At a time when there is a dark cloud over the cryptocurrency space like a net result of market conditions, infighting and the threat of regulatory action by the United States SEC, blockchain technology is still showing the world that its disruptive capacity is more than just potential. A recent series of events in Thailand underscores the growing importance and influence of blockchain use cases outside of cryptocurrency.
The Data61 arm of the Commonwealth Scientific and Industrial Research Organization (CSIRO), in partnership with the Commonwealth Bank of Australia (CBA), has successfully trialed what they are calling a new “smart money” aimed at Australia’s health and welfare sector.
Away from its much-publicized usage as the basis for cryptocurrencies, which has generated the bulk of its coverage in European public discourse, blockchain technology is increasingly becoming an influential part of supply chain processes across the EU. An article from the EU’s official news website published on November 12, 2018, examines the impact of Blockchain technology as a disruptive influence in Transport following its rapidly growing corporate adoption.
Japanese utility Kansai Electric Power Co., which operates in Japan’s second-largest industrial region, incorporating the cities of Kyoto, Kobe, and Osaka, has announced another blockchain project just six months after unveiling a collaboration with Australian company Power ledger, Greentech Media reported on November 1, 2018.
The small Baltic country of Estonia may be blazing a trail for the world to follow in terms of creating a framework for promoting the use of renewable energy.
Already famed for being one of the world’s most extensive blockchain adopters, Wired reports on October 25 2018, that the country is now the host to a company that uses blockchain technology to connect Estonian consumers to renewable energy sources by making energy markets more efficient.
In the wake of increasing concerns about the effect, cryptocurrency mining has on the environment, a math teacher in Iceland has come up with a way to solve the problem by using farmers’ excess geothermal energy, Wired reported on October 22, 2018.
Rwanda is turning to blockchain technology to disrupt the supply of conflict metal tantalum.

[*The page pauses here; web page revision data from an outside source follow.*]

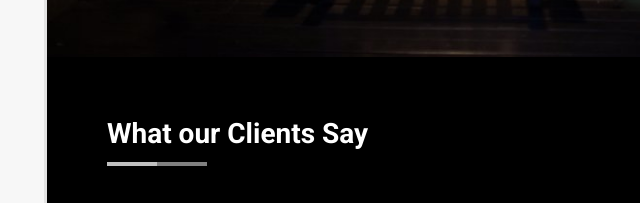
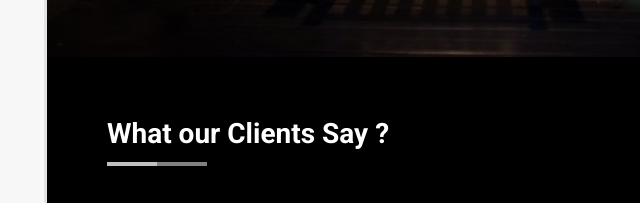
Before and after one commit to geeksforinnovations/website.github.io, a plain HTML site: page index.html in a window 1280 px wide. Shown: the part 2082-2285 px from the top of the page, 26-666 px from the left. Drawn offline with Linux system fonts and the light colour scheme.

Commit message:
Specialing , grammitical mistakes

```diff
--- a/index.html
+++ b/index.html
@@ -394,7 +394,7 @@
 
 
 							<section class="testimonial-wrapper">
-								<h2 class="section-title wow fadeInDown">What our Clients Say</h2>
+								<h2 class="section-title wow fadeInDown">What our Clients Say ? </h2>
 								<div id="css-testimonial-carousel" class="carousel slide" data-ride="carousel">
 									<!-- Indicators -->
 									<ol class="carousel-indicators">
```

To help the accomplish the objective, the country’s government has teamed up with Circulor, a U.K.-based blockchain firm specializing in smart contracts.
Kenya’s government is looking into using blockchain technology to deal with allocation and fund management of a state-sponsored affordable housing project, Keynan news outlet the Star reported on October 15, 2018.
EDDITS and Singapore-based Touché have partnered in order to develop a new solution that would significantly simplify in-store cryptocurrency transactions.
Crypto hedge fund launches seem to be spiking to an all-time high, with an October 10 release from Crypto Fund Research reporting that 90 cryptocurrency hedge funds launched in the first three quarters of 2018, on track for 120 for the fiscal year.